to adjust after sight points in the landscape for correct positioning. Each
time we needed to make a tilt or pan, I wrote tables on paper beforehand
with positions for each frame. The computer and other apparatus needed 230V
electricity, and we had an oven in the lower part to keep things warm. It
was also nice to have a place to warm our hands when it was cold. We laid
out lots of cables. There was mains electricity available most of the time,
and sometimes we used a generator.
Why did you decide to shoot it in 65mm?
Morten: Oh! That had been an old dream! One of the things that I
loved about my childhood and youth was going to the Colosseum cinema in
Oslo, which had this huge, vast screen and they showed these big, fantastic
70mm films and had those magic DP70 70mm projectors behind. It made a big
impression to see those films, and I had dreamed about making 70mm film
myself ever since. The Børfjord film was definitely an idea suited for 70mm.
It needed a big picture on a big screen with lots and lots of details. Rune
Ericsson in Sweden was an agent for
Panavision at that time and also worked
with the Norwegian camera rental company ScanCam, he helped me get in
contact with Panavision in Los Angeles. Panavision also liked the idea and
we can lend you a 65mm Panavision Mitchell camera for free for the year
you need it, provided that we get a copy of the film".
So it was just a fantastic deal! The camera
was basically a 65mm Mitchell camera which had been modified for
it was the old rack over type, which had no through the lens viewing when
shooting. It had a side viewfinder for viewing when shooting, and when we
were not shooting, we could rack over the central camera part to the side
for exact checking of the the picture through the lens. It was an old
system, but it was just perfect for our use!
It was also a big advantage to have a Mitchell type camera. I have a 35mm
Mitchell camera myself and a very good camera motor for single frame, which
could be mounted onto the 65mm camera directly because it had the same
brackets. That motor had been built a few years earlier by a friend of mine
who is a brilliant constructor, Frode Wik, and he was also the chief constructor
for the Børfjord technique.
I went to Panavision in Los Angeles a couple of times, my main contact there
was Tak Miyagishima.
He was a great guy and he was very interested in the process. He was very
nice to talk to and he showed me around there and showed me small things in
his office and the history of those lenses and cameras. He was a brilliant
man. So, after the film was finished, he got that 70mm print and he loved to
show it to visitors.
50mm Hasselblad Zeiss lens used for shooting "A Year Along the Abandoned
Road". The same lens was later also used on Morten Skallerud's large format
short film "Where the Trains Used to Go" and Ole Mads Vevle's 70mm short
film "Tanakh Bibelen al-Quran". Picture: Morten Skallerud
THa: What kind of problems did you have with the camera if any?
Morten: Not many, that was just a great camera.

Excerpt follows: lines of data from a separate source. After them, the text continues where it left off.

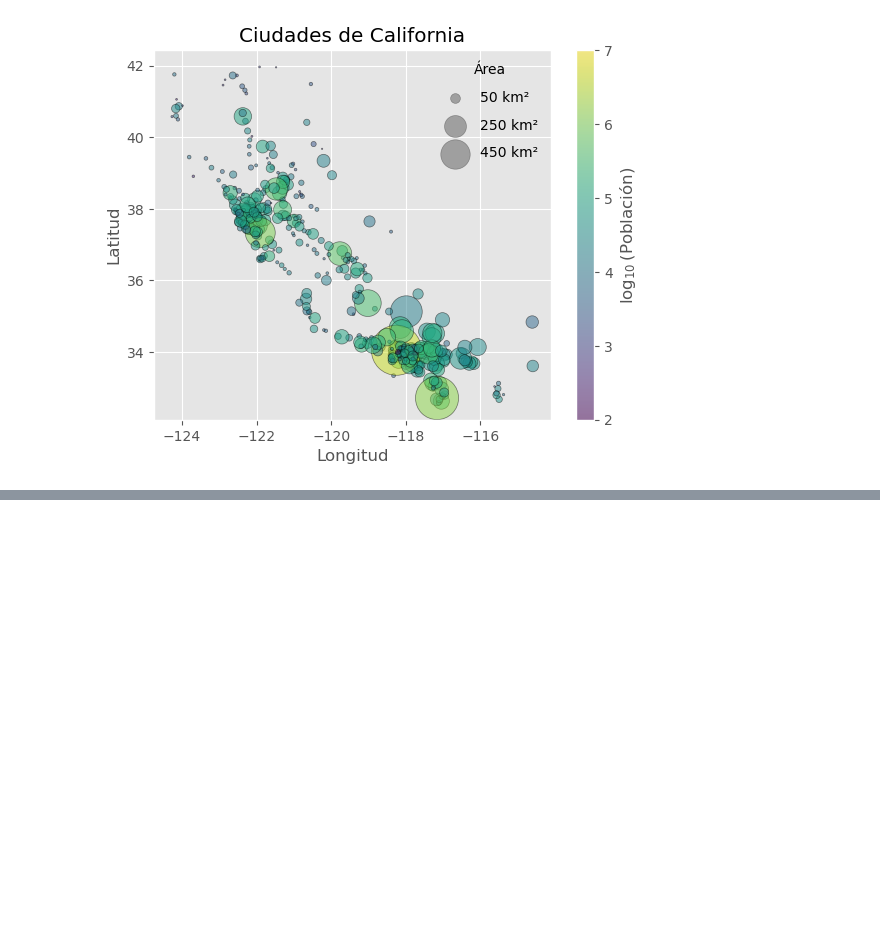
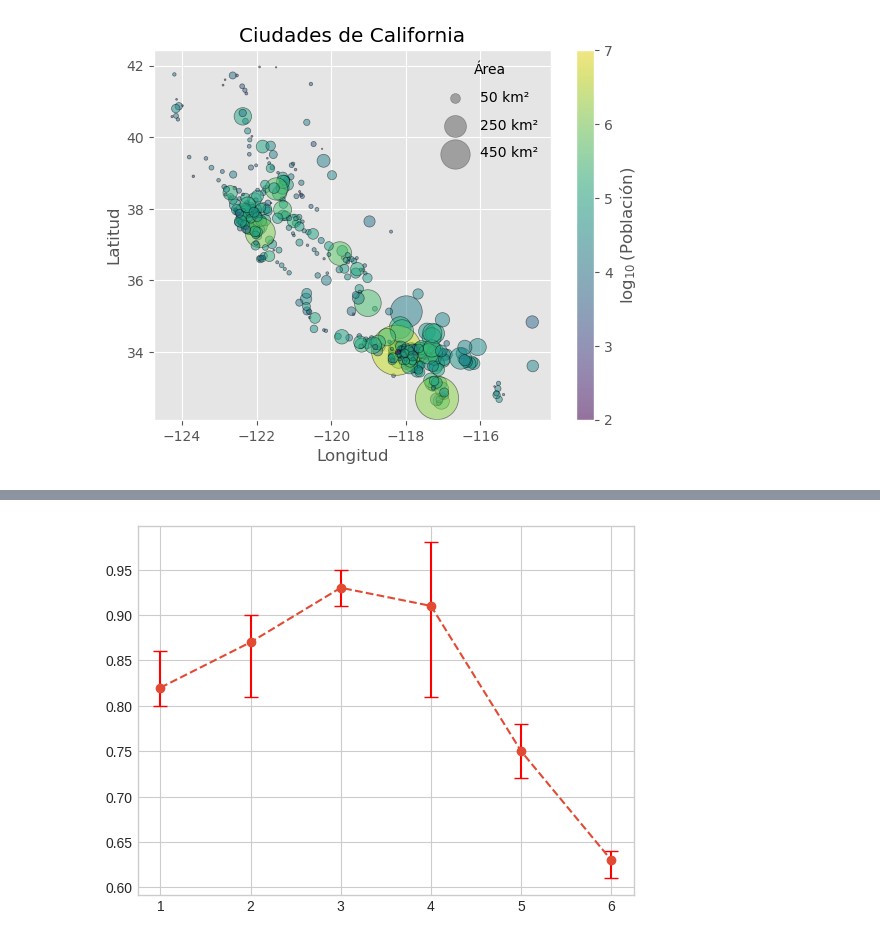
Before and after one commit to famartinezal/curso-geo, a Jupyter notebook: matplotlib.ipynb, the cells around one changed output, grey strips where cells are left out. Cells and saved outputs as stored; diff of their text form; code cells hidden in the pictures; blank space fills up the shorter version.

```diff
--- a/matplotlib.ipynb
+++ b/matplotlib.ipynb
@@ -569,3 +569,6 @@ ax.set_title('Ciudades de California')
 # %% [output]
 Text(0.5, 1.0, 'Ciudades de California')
 [figure]
+# %%
+df = pd.read_csv('errorbar_dataset.csv')
+df.head()
@@ -571,0 +582,4 @@ Text(0.5, 1.0, 'Ciudades de California')
+# %%
+df['Err_max'] = df['Exactitud máxima'] - df['Exactitud promedio']
+df['Err_min'] = df['Exactitud promedio'] - df['Exactitud mínima']
+df.head()
@@ -571,0 +593,10 @@ Text(0.5, 1.0, 'Ciudades de California')
+# %%
+plt.style.use('seaborn-v0_8-whitegrid')
+# %%
+x = df['Modelo']
+y = df['Exactitud promedio']
+errores = [df['Err_min'], df['Err_max']]
+fig, ax = plt.subplots()
+ax.errorbar(x, y, yerr=errores, fmt='o--', ecolor='red', capsize=5);
+# %% [output]
+[figure, added]
```
Also changed, not shown: parts of 7 cells of this notebook.
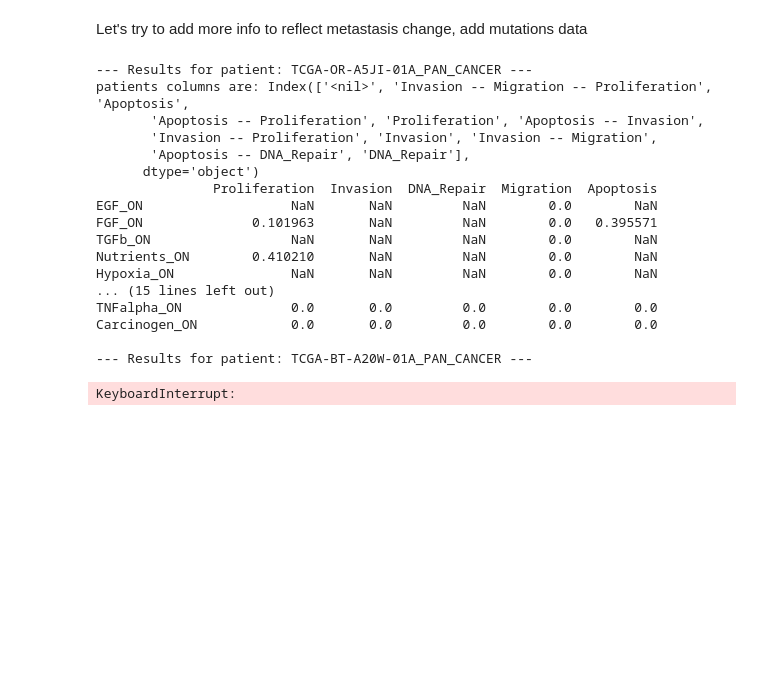
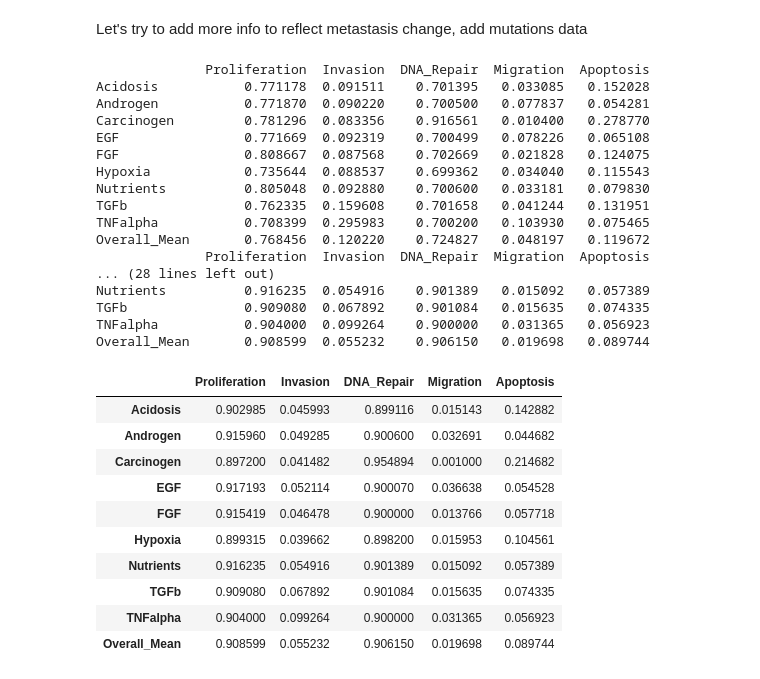
Before and after one commit to romane-gauthierj/Attractor-Resistance, a Jupyter notebook: pipeline_validation.ipynb, the cells around one changed output. Saved outputs shown, nothing was run; the diff lists cells and outputs as text; code cells hidden in the pictures; blank space fills up the shorter version.

Commit message:
added function to combine datasets for stats test and stats test validation

```diff
--- a/pipeline_validation.ipynb
+++ b/pipeline_validation.ipynb
@@ -166,33 +169,15 @@ Let's try to add more info to reflect metastasis change, add mutations data
 # %%
-# compute phenotype distribution
-
-
-# why nothing is computed ??
-
-folder = 'validation/results'
-inputs_list = ['EGF', 'FGF', 'TGFb', 'Nutrients', 'Hypoxia', 'Acidosis', 'Androgen', 'TNFalpha', 'Carcinogen']
-
-
-patients_data_dict = compute_phenotypes_distribution(phenotype_interest, folder,folder_pers_models, inputs_list, tissue)
+# Compute phenotype distribution for each patient
+phenotypes_interest = [
+        "Proliferation",
+        "Invasion",
+        "DNA_Repair",
+        "Migration",
+        "Apoptosis",
+    ]
+inputs_list = ['EGF', 'FGF', 'Androgen', 'TGFb', 'Hypoxia', 'Nutrients', 'Carcinogen', 'Acidosis', 'TNFalpha']
+for patient  in patients_id:
+    compute_phenotype_table(patient, inputs_list, phenotypes_interest)
-# %% [output]
---- Results for patient: TCGA-OR-A5JI-01A_PAN_CANCER ---
-patients columns are: Index(['<nil>', 'Invasion -- Migration -- Proliferation', 'Apoptosis',
-       'Apoptosis -- Proliferation', 'Proliferation', 'Apoptosis -- Invasion',
-       'Invasion -- Proliferation', 'Invasion', 'Invasion -- Migration',
-       'Apoptosis -- DNA_Repair', 'DNA_Repair'],
-      dtype='object')
-               Proliferation  Invasion  DNA_Repair  Migration  Apoptosis
-EGF_ON                   NaN       NaN         NaN        0.0        NaN
-FGF_ON              0.101963       NaN         NaN        0.0   0.395571
-TGFb_ON                  NaN       NaN         NaN        0.0        NaN
-Nutrients_ON        0.410210       NaN         NaN        0.0        NaN
-Hypoxia_ON               NaN       NaN         NaN        0.0        NaN
-... (15 lines left out)
-TNFalpha_ON              0.0       0.0         0.0        0.0        0.0
-Carcinogen_ON            0.0       0.0         0.0        0.0        0.0
-
---- Results for patient: TCGA-BT-A20W-01A_PAN_CANCER ---
-KeyboardInterrupt:
 # %%
 phenotype_data_filtered = phenotype_data_filtered[phenotype_data_filtered['sample'].isin(patients_id)]
 # print(phenotype_data_filtered)
@@ -264,0 +190,34 @@ stats_results_data_df.to_csv(f'validation/results/only_gene_expression/single_in
+# %%
+stages_groups = ["stage_1_group", "stage_2_group", "stage_3_group", "stage_4_group"]
+
+folder_groups_means = "validation/results/phenotype_group_means"
+compute_phenotype_mean_group_validation(stages_groups, folder_groups_means)
+# %% [output]
+              Proliferation  Invasion  DNA_Repair  Migration  Apoptosis
+Acidosis           0.771178  0.091511    0.701395   0.033085   0.152028
+Androgen           0.771870  0.090220    0.700500   0.077837   0.054281
+Carcinogen         0.781296  0.083356    0.916561   0.010400   0.278770
+EGF                0.771669  0.092319    0.700499   0.078226   0.065108
+FGF                0.808667  0.087568    0.702669   0.021828   0.124075
+Hypoxia            0.735644  0.088537    0.699362   0.034040   0.115543
+Nutrients          0.805048  0.092880    0.700600   0.033181   0.079830
+TGFb               0.762335  0.159608    0.701658   0.041244   0.131951
+TNFalpha           0.708399  0.295983    0.700200   0.103930   0.075465
+Overall_Mean       0.768456  0.120220    0.724827   0.048197   0.119672
+              Proliferation  Invasion  DNA_Repair  Migration  Apoptosis
+... (28 lines left out)
+Nutrients          0.916235  0.054916    0.901389   0.015092   0.057389
+TGFb               0.909080  0.067892    0.901084   0.015635   0.074335
+TNFalpha           0.904000  0.099264    0.900000   0.031365   0.056923
+Overall_Mean       0.908599  0.055232    0.906150   0.019698   0.089744
+|  | Proliferation | Invasion | DNA_Repair | Migration | Apoptosis |
+| Acidosis | 0.902985 | 0.045993 | 0.899116 | 0.015143 | 0.142882 |
+| Androgen | 0.915960 | 0.049285 | 0.900600 | 0.032691 | 0.044682 |
+| Carcinogen | 0.897200 | 0.041482 | 0.954894 | 0.001000 | 0.214682 |
+| EGF | 0.917193 | 0.052114 | 0.900070 | 0.036638 | 0.054528 |
+| FGF | 0.915419 | 0.046478 | 0.900000 | 0.013766 | 0.057718 |
+| Hypoxia | 0.899315 | 0.039662 | 0.898200 | 0.015953 | 0.104561 |
+| Nutrients | 0.916235 | 0.054916 | 0.901389 | 0.015092 | 0.057389 |
+| TGFb | 0.909080 | 0.067892 | 0.901084 | 0.015635 | 0.074335 |
+| TNFalpha | 0.904000 | 0.099264 | 0.900000 | 0.031365 | 0.056923 |
+| Overall_Mean | 0.908599 | 0.055232 | 0.906150 | 0.019698 | 0.089744 |
```
Also changed, not shown: parts of 12 cells of this notebook, 7 other files.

One small practical
thing was that we had 500 feet magazines, whilst the raw film came in 1000
feet rolls, so I had to spool in a dark room and split the stock into two
rolls - but that was no problem. It was a stable camera which functioned
really well. We had basic heating for it and it never became too cold. No, I
don't think we had any camera problems.
THa: I suppose you only used one lens?
Morten: Yes, since it was basically one shot. I bought a 50mm
Hasselblad Zeiss T4 lens and had a conversion mount made to fit on the
Panavision mount. It was basically used with an aperture stop of around T8 -
T11 most of the time.
THa: It was very well stopped down.
Morten: Yes. You know in general lenses are always best around the
middle of their aperture scale. But for the night part we opened up to full
aperture T4, and the lens performed very nicely there too.
THa: When the film was finished, after a long production time...
Morten: ....and after a long waiting time, because we ran out of
was the first person to make tracks in the snow. There were more and more
abandoned houses, and this grand nature around, it gave me a very strong
feeling right in my stomach. That feeling I had then, was one of the things
I wanted to recreate in the film. That feeling of just passing through those
very wonderful places, those fallen down places and no trace of human
THa: ...how much did it cost to make it?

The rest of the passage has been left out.